Ali Abunimah is correct to say — in reference to the racist remarks by Benjamin Emanuel, Rahm’s father — that “sons are not responsible for the racism of their fathers.” But Abunimah is also correct to expect Emanuel to distance himself from those remarks, as he has been asked to do by the American-Arab Anti-Discrimination Committee.
As Abunimah notes, Benjamin Emanuel was a member of Irgun, “the pre-state Jewish militia that carried out terrorist attacks on Palestinians and the British in the 1940s.” You may have noticed that National Review and Commentary have not been digging into the extremist past of the Emanuel family the way that they obsessively scrutinized every bit of information about Barack Obama’s other “extremist associations.” This is because these conservative organs don’t really consider political violence on behalf of causes of which they approve to be terrorism.
I do not suggest that Rahm Emanuel deserves to be judged on anything other than his own words and accomplishments, but I don’t think many would disagree that, were he the son of a former Arab Palestinian extremist, rather than a former Jewish Israeli extremist, he simply wouldn’t have been considered for the position of White House chief of staff, or probably have been able to make much of a political career at all.
This is because of the double standard that applies to the discussion of the Israel-Palestine conflict in the U.S. Americans identify much more closely with Israel than they do with the Palestinians, and thus tend to treat negative information about the former as exceptional, and negative information about the latter as the rule. Leaving aside why this is the case, the fact is that it places certain strictures on U.S. policy options, and create serious consequences both for the U.S.’s reputation and for the situation on the ground for Palestinians.
For example, responding to reports of increasing Israeli settler violence and intimidation, a few weeks ago Steve Clemons asked why the U.S. and Israel “don’t work to classify factions of settler extremists — organizing to propogate violence — as terror organizations or terror-supporting individuals.”

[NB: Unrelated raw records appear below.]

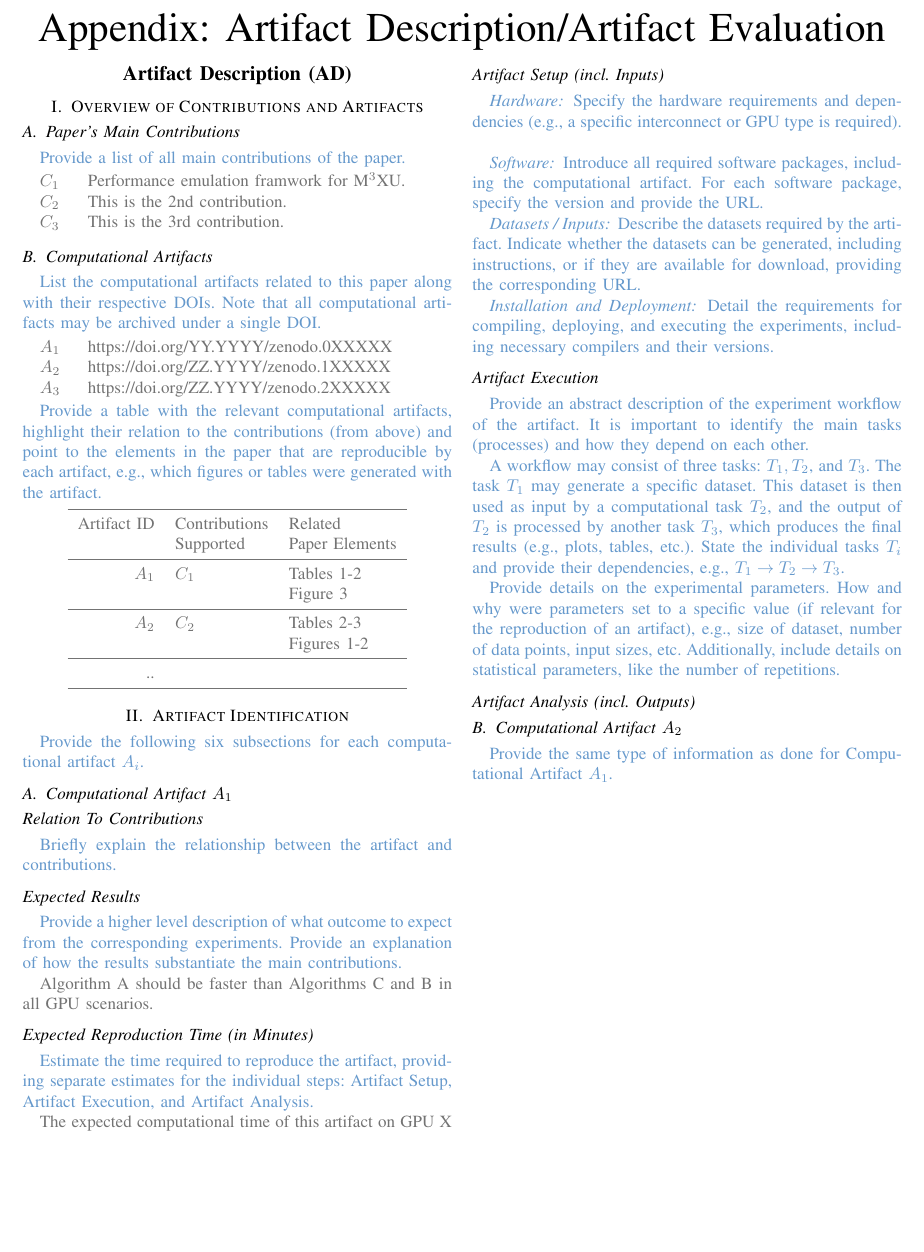
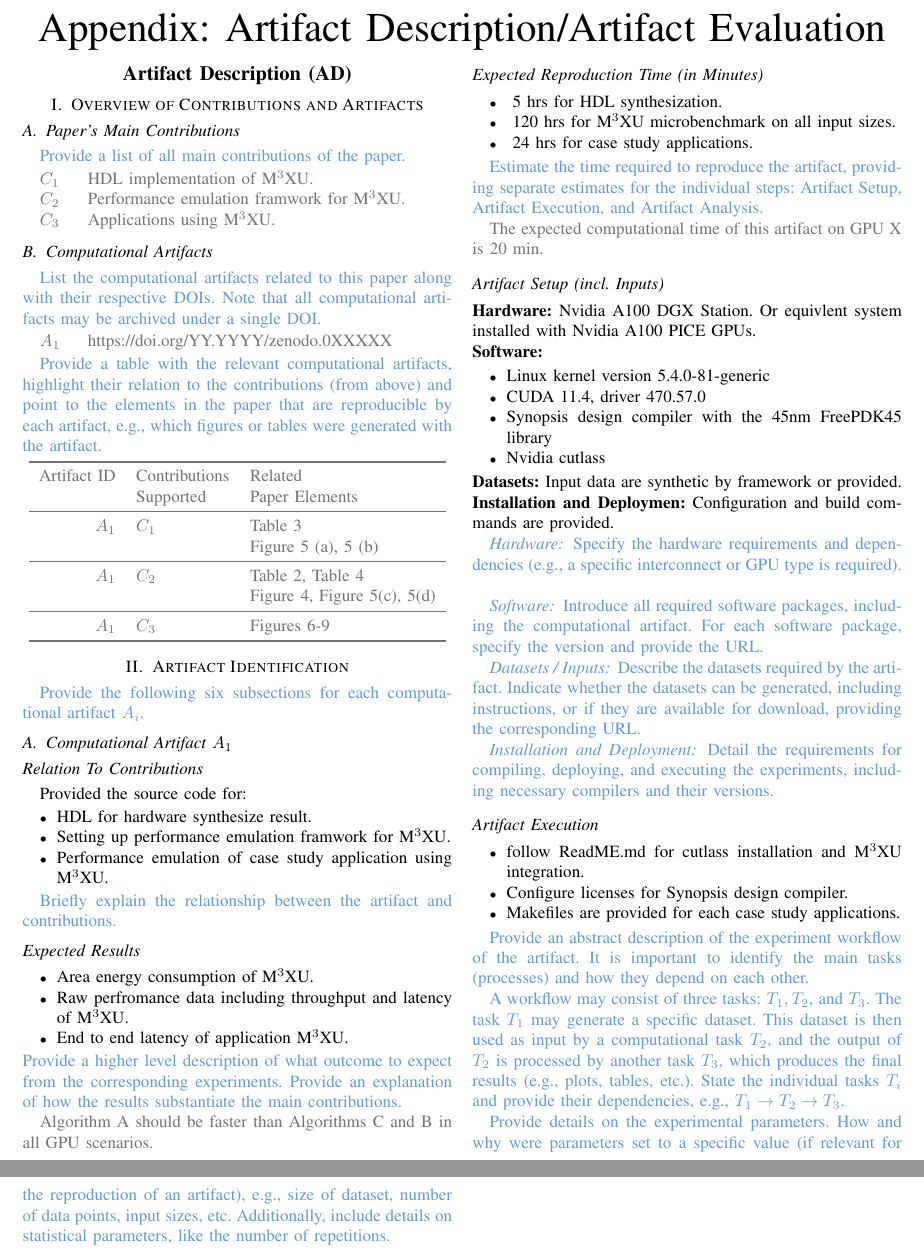
Before and after one commit to escalab/2024SC-M3-AD, a LaTeX paper (AD/ad.tex): part of page 1 of 2 before the commit and two parts of pages 1 and 2 of 2 after it, the two joined at a grey line, cut so that both start at the same text, the shorter picture padded with empty space. Compiled offline with pdfLaTeX; a missing font is replaced by an installed copy or a similar font; a LaTeX package or settings file that is missing is left out.

Commit message:
init draft for AD

```diff
--- a/AD/ad.tex
+++ b/AD/ad.tex
@@ -44,9 +44,9 @@ Provide a list of all main contributions of the paper.
 
 \artsampl{
 \begin{description}
-\item[$C_1$] Performance emulation framwork for \MPCMXU{}.
-\item[$C_2$] This is the 2nd contribution.
-\item[$C_3$] This is the 3rd contribution.
+\item[$C_1$] HDL implementation of \MPCMXU{}.
+\item[$C_2$] Performance emulation framwork for \MPCMXU{}.
+\item[$C_3$] Applications using \MPCMXU{}.
 \end{description}
 }
 
@@ -60,8 +60,8 @@ List the computational artifacts related to this paper along with their respecti
 \artsampl{
 \begin{description}
 \item[$A_1$] https://doi.org/YY.YYYY/zenodo.0XXXXX
-\item[$A_2$] https://doi.org/ZZ.YYYY/zenodo.1XXXXX
-\item[$A_3$] https://doi.org/ZZ.YYYY/zenodo.2XXXXX
+% \item[$A_2$] https://doi.org/ZZ.YYYY/zenodo.1XXXXX
+% \item[$A_3$] https://doi.org/ZZ.YYYY/zenodo.2XXXXX
 \end{description}
 }
 
@@ -79,13 +79,13 @@ which figures or tables were generated with the artifact.
 Artifact ID  &  Contributions &  Related \\
              &  Supported     &  Paper Elements \\
 \midrule
-$A_1$   &  $C_1$ & Tables 1-2 \\
-        &        & Figure 3\\
+$A_1$   &  $C_1$ & Table 3 \\
+        &        & Figure 5 (a), 5 (b)\\
 \midrule
-$A_2$   &  $C_2$ & Tables 2-3 \\
-        &        & Figures 1-2\\
+$A_1$   &  $C_2$ & Table 2, Table 4 \\
+        &        & Figure 4, Figure 5(c), 5(d)\\
 \midrule
-.. \\
+$A_1$   &  $C_3$ & Figures 6-9 \\
 \bottomrule
 \end{tabular}
 \end{center}
@@ -103,13 +103,23 @@ Provide the following six subsections for each computational artifact $A_i$.
 \newartifact
 
 \artrel
+Provided the source code for:
+\begin{itemize}
+    \item HDL for hardware synthesize result.
+    \item Setting up performance emulation framwork for \MPCMXU{}.
+    \item Performance emulation of case study application using \MPCMXU{}.
+\end{itemize}
 
 \artexpl{
     Briefly explain the relationship between the artifact and contributions.
 }
 
 \artexp
-
+\begin{itemize}
+    \item Area energy consumption of \MPCMXU{}.
+    \item Raw perfromance data including throughput and latency of \MPCMXU{}.
+    \item End to end latency of application \MPCMXU{}.
+\end{itemize}
 \artexpl{
 Provide a higher level description of what outcome to expect from the corresponding experiments. Provide an explanation of how the results substantiate the main contributions.
 }
@@ -119,6 +129,12 @@ Algorithm A should be faster than Algorithms C and B in all GPU scenarios.
 }
 
 \arttime
+\begin{itemize}
+    \item ~5 hrs for HDL synthesization.
+    \item ~120 hrs for \MPCMXU{} microbenchmark on all input sizes.
+    \item ~24 hrs for case study applications.
+\end{itemize}
+
 
 \artexpl{
 Estimate the time required to reproduce the artifact, providing separate estimates for the individual steps: Artifact Setup, Artifact Execution, and Artifact Analysis.
@@ -129,6 +145,20 @@ The expected computational time of this artifact on GPU X is 20~min.
 }
 
 \artin
+\noindent\textbf{Hardware:} Nvidia A100 DGX Station. Or equivlent system installed with Nvidia A100 PICE GPUs.
+
+\noindent\textbf{Software:}
+\begin{itemize}
+    \item Linux kernel version 5.4.0-81-generic
+    \item CUDA 11.4, driver 470.57.0
+    \item Synopsis design compiler with the 45nm FreePDK45 library
+    \item Nvidia cutlass
+\end{itemize}
+
+\noindent\textbf{Datasets:} Input data are synthetic by framework or provided.
+\noindent\textbf{Installation and Deploymen:} Configuration and build commands are provided.
+
+
 
 \artinpart{Hardware}
 
@@ -155,6 +185,11 @@ Detail the requirements for compiling, deploying, and executing the experiments,
 }
 
 \artcomp
+\begin{itemize}
+    \item follow ReadME.md for cutlass installation and \MPCMXU{} integration.
+    \item Configure licenses for Synopsis design compiler.
+    \item Makefiles are provided for each case study applications.
+\end{itemize}
 
 \artexpl{
 Provide an abstract description of the experiment workflow of the artifact. It is important to identify the main tasks (processes) and how they depend on each other.
@@ -164,16 +199,12 @@ A workflow may consist of three tasks: $T_1, T_2$, and $T_3$. The task $T_1$ may
 Provide details on the experimental parameters. How and why were parameters set to a specific value (if relevant for the reproduction of an artifact), e.g., size of dataset, number of data points, input sizes, etc. Additionally, include details on statistical parameters, like the number of repetitions.
 }
 
-\artout
+% \artout
 
-\newartifact
+% \newartifact
 
-\artexpl{
-Provide the same type of information as done for Computational Artifact $A_1$.
-}
+% \artexpl{
+% Provide the same type of information as done for Computational Artifact $A_1$.
+% }
 
 
-%%%%%%%%%%%%%%%%%%%%%%%%%%%%%%%%%%%%%%%%%%%%%%%%%%%%%
-%  AE Appendix
-%%%%%%%%%%%%%%%%%%%%%%%%%%%%%%%%%%%%%%%%%%%%%%%%%%%%%
-\newpage
```
Also changed, not shown: AD/ad.pdf, AD/ad.tex (52 more changed lines), 2 other files.
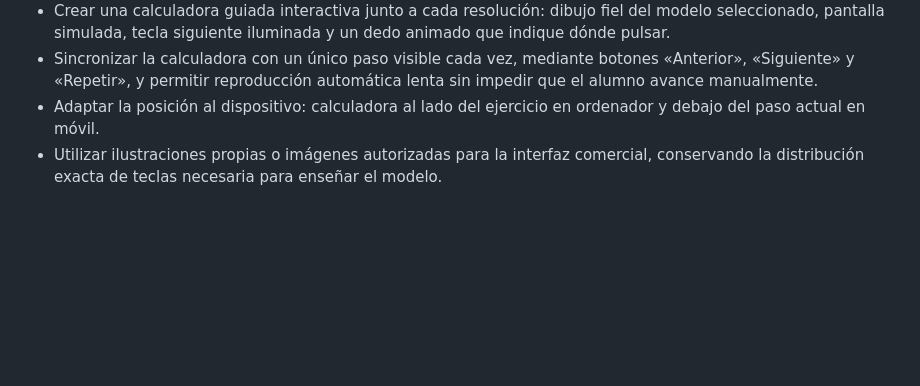
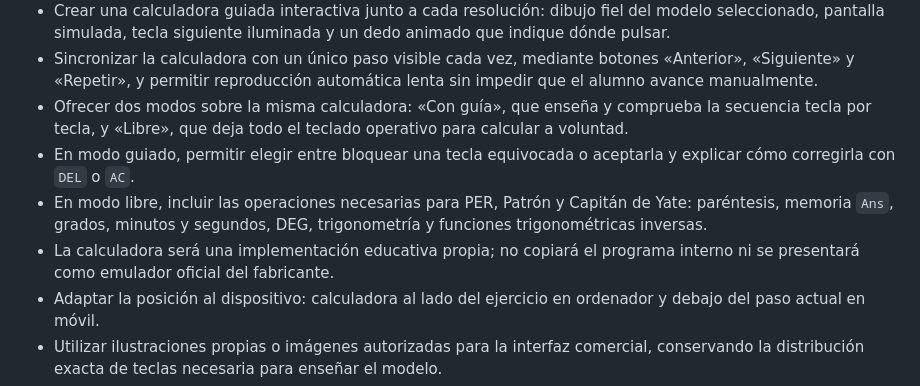
Before and after one commit to dw62hbzy8k-cloud/Patron-de-Yate, a Markdown page: HOJA_DE_RUTA_PRODUCTO_Y_NEGOCIO.md, the part around the change. Drawn GitHub-style; blank space fills up the shorter version.

Commit message:
Definir modos guiado y libre de calculadora

```diff
--- a/HOJA_DE_RUTA_PRODUCTO_Y_NEGOCIO.md
+++ b/HOJA_DE_RUTA_PRODUCTO_Y_NEGOCIO.md
@@ -50,6 +50,10 @@ Principio comercial decidido por el usuario: **dar más por menos**. El producto
 - Conservar junto a cada secuencia el modelo exacto, la versión del manual oficial y el enlace de procedencia.
 - Crear una calculadora guiada interactiva junto a cada resolución: dibujo fiel del modelo seleccionado, pantalla simulada, tecla siguiente iluminada y un dedo animado que indique dónde pulsar.
 - Sincronizar la calculadora con un único paso visible cada vez, mediante botones «Anterior», «Siguiente» y «Repetir», y permitir reproducción automática lenta sin impedir que el alumno avance manualmente.
+- Ofrecer dos modos sobre la misma calculadora: «Con guía», que enseña y comprueba la secuencia tecla por tecla, y «Libre», que deja todo el teclado operativo para calcular a voluntad.
+- En modo guiado, permitir elegir entre bloquear una tecla equivocada o aceptarla y explicar cómo corregirla con `DEL` o `AC`.
+- En modo libre, incluir las operaciones necesarias para PER, Patrón y Capitán de Yate: paréntesis, memoria `Ans`, grados, minutos y segundos, DEG, trigonometría y funciones trigonométricas inversas.
+- La calculadora será una implementación educativa propia; no copiará el programa interno ni se presentará como emulador oficial del fabricante.
 - Adaptar la posición al dispositivo: calculadora al lado del ejercicio en ordenador y debajo del paso actual en móvil.
 - Utilizar ilustraciones propias o imágenes autorizadas para la interfaz comercial, conservando la distribución exacta de teclas necesaria para enseñar el modelo.
 - Verificar siempre las reglas de calculadoras permitidas de cada convocatoria; no ayudar a ocultar calculadoras programables prohibidas.
```
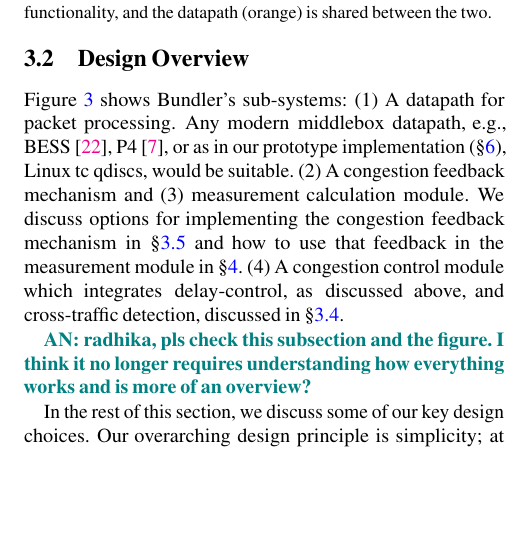
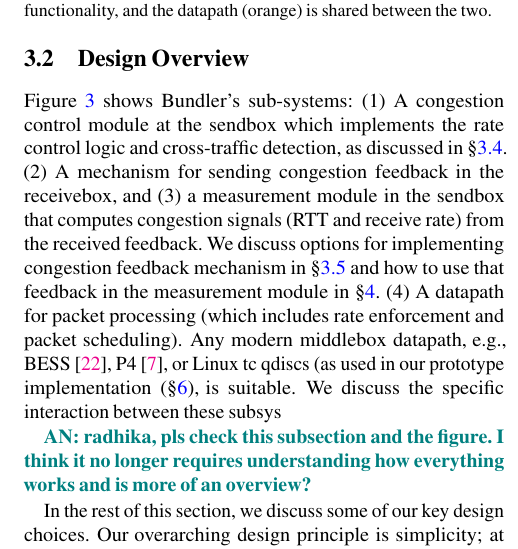
Before and after one commit to akshayknarayan/bundler-paper, a LaTeX paper (bundler-nsdi20.tex, which reads design.tex): part of one column of page 4 of 16, cut so that both start at the same text, the shorter picture padded with empty space. Compiled offline with pdfLaTeX; a LaTeX package or settings file that is missing is left out.

Commit message:
Updates from Overleaf

```diff
--- a/design.tex
+++ b/design.tex
@@ -41,9 +41,10 @@ In contrast, a \name deployed at the edge is able to shift the queue to its \inb
 \end{figure}
 
 Figure~\ref{fig:design:block-diag} shows \name's sub-systems:
-(1) A datapath for packet processing. Any modern middlebox datapath, \eg BESS~\cite{bess}, P4~\cite{p4}, or as in our prototype implementation (\S\ref{s:impl}), Linux tc qdiscs, would be suitable.
-(2) A congestion feedback mechanism and (3) measurement calculation module. We discuss options for implementing the congestion feedback mechanism in \S\ref{s:design:twosided} and how to use that feedback in the measurement module in \S\ref{s:measurement}.
-(4) A congestion control module which integrates delay-control, as discussed above, and cross-traffic detection, discussed in \S\ref{s:design:whichcc}.
+(1) A congestion control module at the \inbox which implements the rate control logic and cross-traffic detection, as discussed in \S\ref{s:design:whichcc}.
+(2) A mechanism for sending congestion feedback in the \outbox, and (3) a measurement module in the \inbox that computes congestion signals (RTT and receive rate) from the received feedback. We discuss options for implementing congestion feedback mechanism in \S\ref{s:design:twosided} and how to use that feedback in the measurement module in \S\ref{s:measurement}.
+(4) A datapath for packet processing (which includes rate enforcement and packet scheduling). Any modern middlebox datapath, \eg BESS~\cite{bess}, P4~\cite{p4}, or  Linux tc qdiscs (as used in our prototype implementation (\S\ref{s:impl}), is suitable.
+We discuss the specific interaction between these subsys
 
 \an{radhika, pls check this subsection and the figure. I think it no longer requires understanding how everything works and is more of an overview?}
 
```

Such classification of these groups and/or individuals would allow the freezing of their financial assets in the United States and would create penalties for those who aided and abetted in their violence. Some very wealthy Americans are financing some of the expansionist settler activity in occupied Palestinian territories — and creating penalties for this assistance could be one way of squelching the violent dimensions of settler activity.
Such classification of violent settler extremists in Israel as terrorists would give both the Israeli and U.S. governments tools that will help protect Israel’s political leadership from tactics of intimidation and violence and would help to generate a new equilibrium in the region that satisfies both Israel’s legitimate security needs and the imperative of a viable Palestinian state.
A year ago, I published a story on a New York fundraiser for the illegal Hebron settlement, where between 500 and 600 settlers live — guarded by 4,000 Israeli troops — among nearly 200,000 Palestinians. Adalah-NY reports that another fundraiser is taking place on November 17 at the Marriot Marquis in Manhattan.
Clemons’ proposal is a good and reasonable one. It’s disgraceful that organizations such as the Hebron Fund can openly raise funds to support violence without any fear of public censure, let alone prosecution. And make no mistake, these funds support violence, which in turn fuels Palestinian hatred and terrorism.
If we really wanted to help lessen violence in the West Bank, shutting off the flow of American money to settler groups is one way, and there’s no intellectually consistent argument against doing it. The real argument against doing it on the U.S. end is that it’s too politically costly. Most Americans simply aren’t used to recognizing Israeli extremist violence for what it is, or its consequences for what they are, and our leaders really have no incentive to help us do so. The few who try can always expect to be viciously attacked, their associations rigorously explored and their friends impugned on television by half-wits, and eventually face a surprisingly well-funded challenger on election day. There’s very little upside.